The EU and its antecedent organizations always have struck me as being based on laissez-faire economics and free-trade; which had been concealable during the credit boom when those previously opposed found reasons to involve themselves with its inner sanctum.
Other disparities between stated views and actual actions can be seen in recent economic policy of Cyprus. In addition to having been intertwined with the toxic debt of Greece, she encouraged offshoring from less-than-transparent Russian business interests. With the impending sudden crash of her economy, she has sought EU bail-outs.
To pay for this, the Cypriot Government agree to a one-off levy of 6.75% or 9.9% on savers with under or more than €100,000 respectively.

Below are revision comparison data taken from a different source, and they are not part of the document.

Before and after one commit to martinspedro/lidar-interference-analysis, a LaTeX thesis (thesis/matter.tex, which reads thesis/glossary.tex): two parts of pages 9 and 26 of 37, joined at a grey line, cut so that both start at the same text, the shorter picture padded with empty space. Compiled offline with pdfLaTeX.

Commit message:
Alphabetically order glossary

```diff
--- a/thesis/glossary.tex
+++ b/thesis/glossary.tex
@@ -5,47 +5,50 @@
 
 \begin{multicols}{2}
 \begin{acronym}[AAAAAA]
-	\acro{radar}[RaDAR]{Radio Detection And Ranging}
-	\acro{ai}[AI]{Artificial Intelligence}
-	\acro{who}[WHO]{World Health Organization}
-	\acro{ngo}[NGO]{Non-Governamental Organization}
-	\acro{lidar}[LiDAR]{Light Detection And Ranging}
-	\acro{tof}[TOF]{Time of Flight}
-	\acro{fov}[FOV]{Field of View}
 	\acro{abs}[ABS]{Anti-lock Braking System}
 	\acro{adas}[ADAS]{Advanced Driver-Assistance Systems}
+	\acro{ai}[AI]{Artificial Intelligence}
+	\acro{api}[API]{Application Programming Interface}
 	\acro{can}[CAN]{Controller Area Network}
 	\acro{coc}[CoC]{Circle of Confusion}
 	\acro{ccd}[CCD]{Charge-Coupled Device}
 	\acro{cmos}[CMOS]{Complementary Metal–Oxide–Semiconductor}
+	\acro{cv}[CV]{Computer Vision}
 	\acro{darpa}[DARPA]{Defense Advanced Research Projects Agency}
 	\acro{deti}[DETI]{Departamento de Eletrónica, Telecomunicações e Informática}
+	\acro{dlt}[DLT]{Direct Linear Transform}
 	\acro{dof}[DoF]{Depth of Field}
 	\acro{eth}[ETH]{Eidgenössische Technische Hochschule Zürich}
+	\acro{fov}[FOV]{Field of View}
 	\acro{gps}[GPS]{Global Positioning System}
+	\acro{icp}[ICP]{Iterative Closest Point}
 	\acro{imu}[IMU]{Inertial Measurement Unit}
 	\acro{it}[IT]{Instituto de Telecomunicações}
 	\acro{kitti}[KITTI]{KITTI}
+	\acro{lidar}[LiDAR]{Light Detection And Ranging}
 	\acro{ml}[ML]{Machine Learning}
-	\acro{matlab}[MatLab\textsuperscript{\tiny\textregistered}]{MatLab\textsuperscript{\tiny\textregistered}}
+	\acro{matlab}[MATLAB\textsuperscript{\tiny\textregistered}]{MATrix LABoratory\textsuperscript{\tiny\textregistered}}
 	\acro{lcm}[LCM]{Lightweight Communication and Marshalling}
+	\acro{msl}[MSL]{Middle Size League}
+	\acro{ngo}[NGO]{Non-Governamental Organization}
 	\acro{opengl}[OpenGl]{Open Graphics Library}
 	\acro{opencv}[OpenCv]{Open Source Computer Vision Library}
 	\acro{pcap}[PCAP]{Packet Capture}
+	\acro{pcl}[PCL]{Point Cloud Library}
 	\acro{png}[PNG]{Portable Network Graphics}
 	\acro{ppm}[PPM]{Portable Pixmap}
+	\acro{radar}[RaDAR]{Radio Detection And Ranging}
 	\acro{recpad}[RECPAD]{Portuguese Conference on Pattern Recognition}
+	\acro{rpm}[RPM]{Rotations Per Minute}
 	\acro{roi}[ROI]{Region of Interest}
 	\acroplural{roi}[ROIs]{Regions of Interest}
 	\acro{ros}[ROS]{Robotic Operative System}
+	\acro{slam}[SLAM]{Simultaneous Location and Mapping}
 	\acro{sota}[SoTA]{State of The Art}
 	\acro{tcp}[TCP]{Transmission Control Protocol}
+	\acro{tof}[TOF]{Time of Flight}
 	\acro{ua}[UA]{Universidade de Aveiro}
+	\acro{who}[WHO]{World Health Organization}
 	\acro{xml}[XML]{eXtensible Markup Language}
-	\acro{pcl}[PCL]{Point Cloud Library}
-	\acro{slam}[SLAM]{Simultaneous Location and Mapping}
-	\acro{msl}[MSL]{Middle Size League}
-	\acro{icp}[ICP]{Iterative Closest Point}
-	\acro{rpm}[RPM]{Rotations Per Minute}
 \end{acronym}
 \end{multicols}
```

Whilst I have relatively little sympathy for any surprise that she will need to pay for this bailout and as much as I savour the outrage coming from the Kremlin , I do have sympathy for at least most of the individual proposed victims of this only superficially progressive levy.

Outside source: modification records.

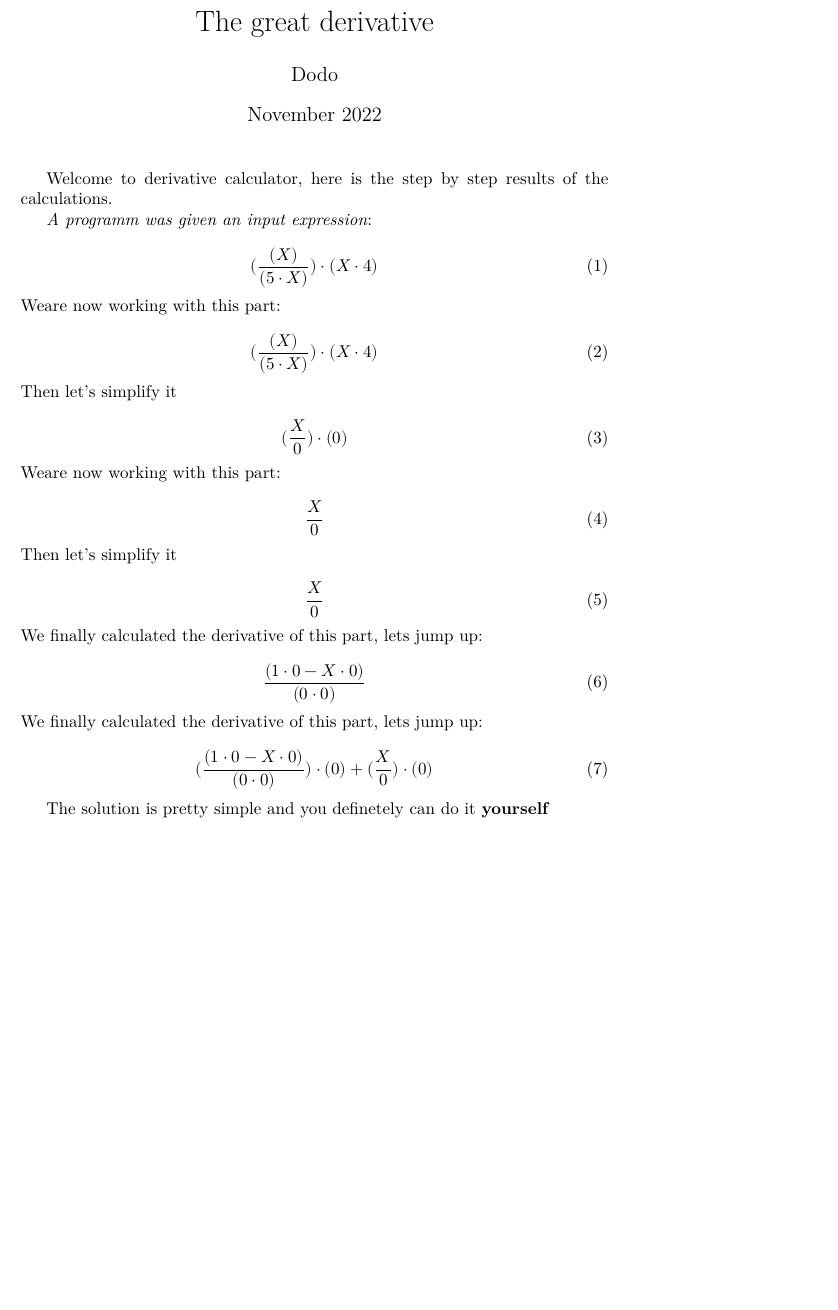
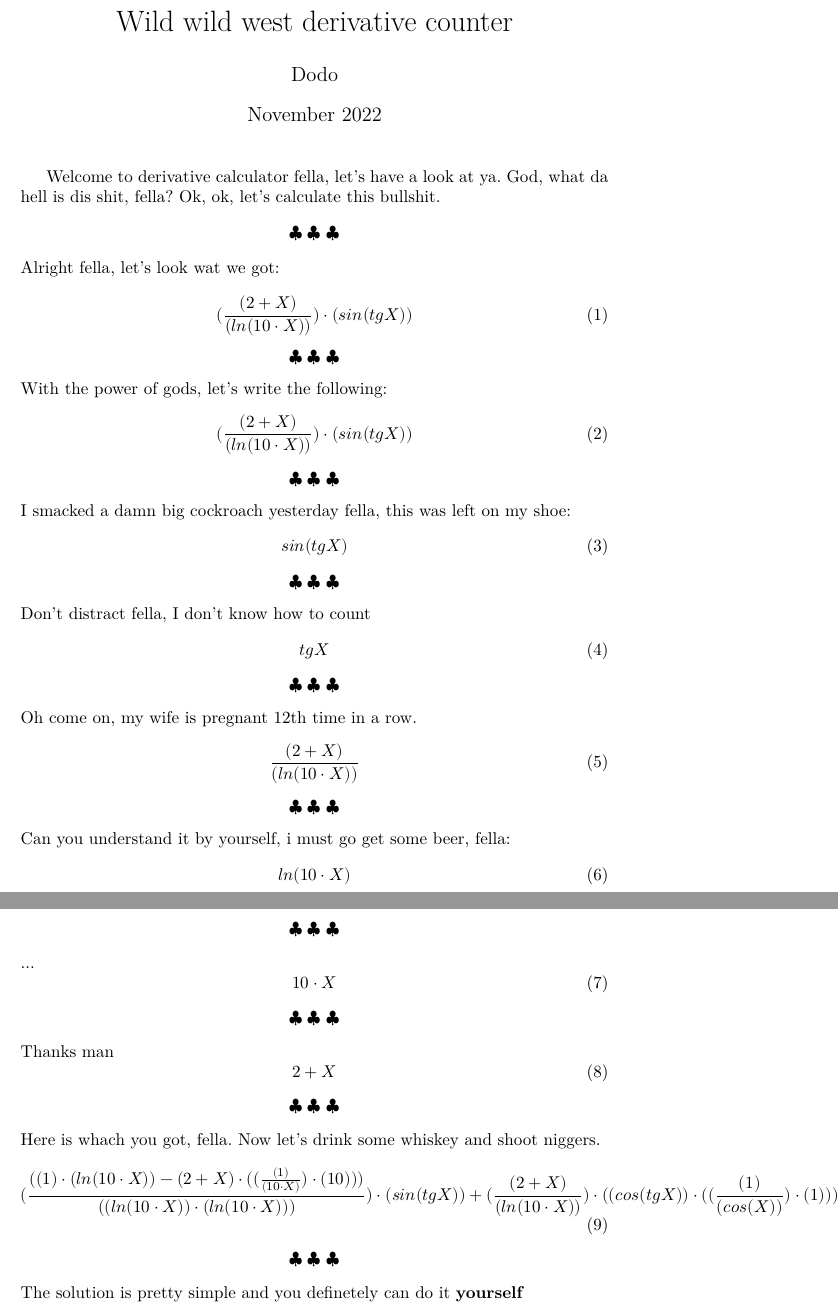
Before and after one commit to dodokek/Derivative-Calculator, a LaTeX document (data/output.tex): part of the page before the commit and two parts of pages 1 and 2 of 2 after it, the two joined at a grey line, cut at the place of the change, the shorter picture padded with empty space. Compiled offline with XeLaTeX.

Commit message:
Implemented pdf generation with comments

```diff
--- a/data/output.tex
+++ b/data/output.tex
@@ -13,7 +13,7 @@
     \usepackage{wrapfig}
 
 
-    \title{The great derivative}
+    \title{Wild wild west derivative counter}
     \author{Dodo}
     \date{November 2022}
 
@@ -21,41 +21,49 @@
     \begin{document}
     \maketitle
 
-        Welcome to derivative calculator, here is the
-        step by step results of the calculations.
+        Welcome to derivative calculator fella, let's have a look at ya. God, what da hell is dis shit, fella?
+        Ok, ok, let's calculate this bullshit.
 
-        \textit{A programm was given an input expression}:
-
+        \begin{center}
+        $\clubsuit$~$\clubsuit$~$\clubsuit$
+        \end{center}
+    Alright fella, let's look wat we got:
 
 \begin{equation}
-{({\frac{({X})}{({{5}\cdot{X}})}})\cdot({{X}\cdot{4}})}
+{({\frac{({{2}+{X}})}{({ln({{10}\cdot{X}})})}})\cdot({sin({tg{X}})})}
 \end{equation}
-Weare now working with this part:\\
+\begin{center} $\clubsuit$~$\clubsuit$~$\clubsuit$ \end{center}With the power of gods, let's write the following:
 \begin{equation}
-{({\frac{({X})}{({{5}\cdot{X}})}})\cdot({{X}\cdot{4}})}
+{({\frac{({{2}+{X}})}{({ln({{10}\cdot{X}})})}})\cdot({sin({tg{X}})})}
 \end{equation}
-Then let's simplify it\\
+\begin{center} $\clubsuit$~$\clubsuit$~$\clubsuit$ \end{center}I smacked a damn big cockroach yesterday fella, this was left on my shoe:
 \begin{equation}
-{({\frac{{X}}{{0}}})\cdot({0})}
+{sin({tg{X}})}
 \end{equation}
-Weare now working with this part:\\
+\begin{center} $\clubsuit$~$\clubsuit$~$\clubsuit$ \end{center}Don't distract fella, I don't know how to count
 \begin{equation}
-{\frac{{X}}{{0}}}
+{tg{X}}
 \end{equation}
-Then let's simplify it\\
+\begin{center} $\clubsuit$~$\clubsuit$~$\clubsuit$ \end{center}Oh come on, my wife is pregnant 12th time in a row.
 \begin{equation}
-{\frac{{X}}{{0}}}
+{\frac{({{2}+{X}})}{({ln({{10}\cdot{X}})})}}
 \end{equation}
-We finally calculated the derivative of this part, lets jump up:
-
+\begin{center} $\clubsuit$~$\clubsuit$~$\clubsuit$ \end{center}Can you understand it by yourself, i must go get some beer, fella:
 \begin{equation}
-{\frac{({{{1}\cdot{0}}-{{X}\cdot{0}}})}{({{0}\cdot{0}})}}
+{ln({{10}\cdot{X}})}
 \end{equation}
-We finally calculated the derivative of this part, lets jump up:
-
+\begin{center} $\clubsuit$~$\clubsuit$~$\clubsuit$ \end{center}...
 \begin{equation}
-{{({\frac{({{{1}\cdot{0}}-{{X}\cdot{0}}})}{({{0}\cdot{0}})}})\cdot({0})}+{({\frac{{X}}{{0}}})\cdot({0})}}
+{{10}\cdot{X}}
 \end{equation}
-
+\begin{center} $\clubsuit$~$\clubsuit$~$\clubsuit$ \end{center}Thanks man
+\begin{equation}
+{{2}+{X}}
+\end{equation}
+\begin{center} $\clubsuit$~$\clubsuit$~$\clubsuit$ \end{center}Here is whach you got, fella. Now let's drink some whiskey and shoot niggers.
+\begin{equation}
+{{({\frac{({{({1})\cdot({ln({{10}\cdot{X}})})}-{({{2}+{X}})\cdot({({\frac{({1})}{({{10}\cdot{X}})}})\cdot({10})})}})}{({({ln({{10}\cdot{X}})})\cdot({ln({{10}\cdot{X}})})})}})\cdot({sin({tg{X}})})}+{({\frac{({{2}+{X}})}{({ln({{10}\cdot{X}})})}})\cdot({({cos({tg{X}})})\cdot({({\frac{({1})}{({cos({X})})}})\cdot({1})})})}}
+\end{equation}
+\begin{center} $\clubsuit$~$\clubsuit$~$\clubsuit$ \end{center}
         The solution is pretty simple and you definetely can do it \textbf{yourself}
         \end{document}
```
Also changed, not shown: data/tree.txt (+1 -1 lines), data/output.pdf, data/pretty_tree0.png, data/pretty_tree1.png, data/pretty_tree2.png, 9 other files.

It would not extend to assets or foreign-savings, which the independently wealthy are most likely to have their finances sunk in. Instead, it will disproportionately affect the small safer who has, over the course of years or decades, set aside meager cash amounts only to see this gobbled-up. Or a major business in which most of the wealth is tied-up in stocks and shares and property, contrasted to a small to medium business whose ledger follows a peripatetic existence of direct income.

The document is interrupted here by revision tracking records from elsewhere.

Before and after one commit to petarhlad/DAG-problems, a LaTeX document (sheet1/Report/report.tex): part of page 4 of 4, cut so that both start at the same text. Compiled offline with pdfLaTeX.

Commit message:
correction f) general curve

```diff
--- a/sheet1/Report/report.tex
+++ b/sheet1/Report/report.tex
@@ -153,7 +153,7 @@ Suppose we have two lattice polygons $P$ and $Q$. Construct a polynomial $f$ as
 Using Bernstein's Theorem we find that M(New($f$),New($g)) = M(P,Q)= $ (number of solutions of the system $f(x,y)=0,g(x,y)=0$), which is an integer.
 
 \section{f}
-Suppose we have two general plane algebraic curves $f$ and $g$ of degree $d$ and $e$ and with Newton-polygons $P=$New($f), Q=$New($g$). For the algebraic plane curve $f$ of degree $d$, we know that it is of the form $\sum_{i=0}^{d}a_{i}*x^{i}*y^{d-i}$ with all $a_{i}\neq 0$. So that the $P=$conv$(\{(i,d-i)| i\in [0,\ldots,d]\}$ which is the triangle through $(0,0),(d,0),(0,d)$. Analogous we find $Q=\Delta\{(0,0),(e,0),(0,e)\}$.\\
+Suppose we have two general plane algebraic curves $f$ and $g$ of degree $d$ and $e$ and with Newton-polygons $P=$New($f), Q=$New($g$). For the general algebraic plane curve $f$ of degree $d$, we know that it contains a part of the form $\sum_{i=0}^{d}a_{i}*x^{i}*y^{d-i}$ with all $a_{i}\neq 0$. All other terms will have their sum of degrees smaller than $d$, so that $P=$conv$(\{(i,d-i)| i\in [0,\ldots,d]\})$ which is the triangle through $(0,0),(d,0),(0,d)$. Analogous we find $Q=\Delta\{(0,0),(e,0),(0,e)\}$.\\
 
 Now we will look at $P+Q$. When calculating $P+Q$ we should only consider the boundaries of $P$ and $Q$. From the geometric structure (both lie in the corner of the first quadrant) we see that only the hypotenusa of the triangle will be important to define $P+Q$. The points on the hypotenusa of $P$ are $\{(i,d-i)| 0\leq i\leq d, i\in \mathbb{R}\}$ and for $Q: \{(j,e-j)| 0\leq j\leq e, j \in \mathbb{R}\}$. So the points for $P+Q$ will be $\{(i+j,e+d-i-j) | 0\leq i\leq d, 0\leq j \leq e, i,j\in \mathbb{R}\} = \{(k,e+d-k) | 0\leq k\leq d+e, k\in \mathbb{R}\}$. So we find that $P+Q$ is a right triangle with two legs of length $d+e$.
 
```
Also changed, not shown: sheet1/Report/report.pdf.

In 1941, as the US emerged from the Great Depression, a similar question was posed. In response, and hat-tip to Edmund Conway of SkyNews who unearthed it, the following similarly dismissive response was issued: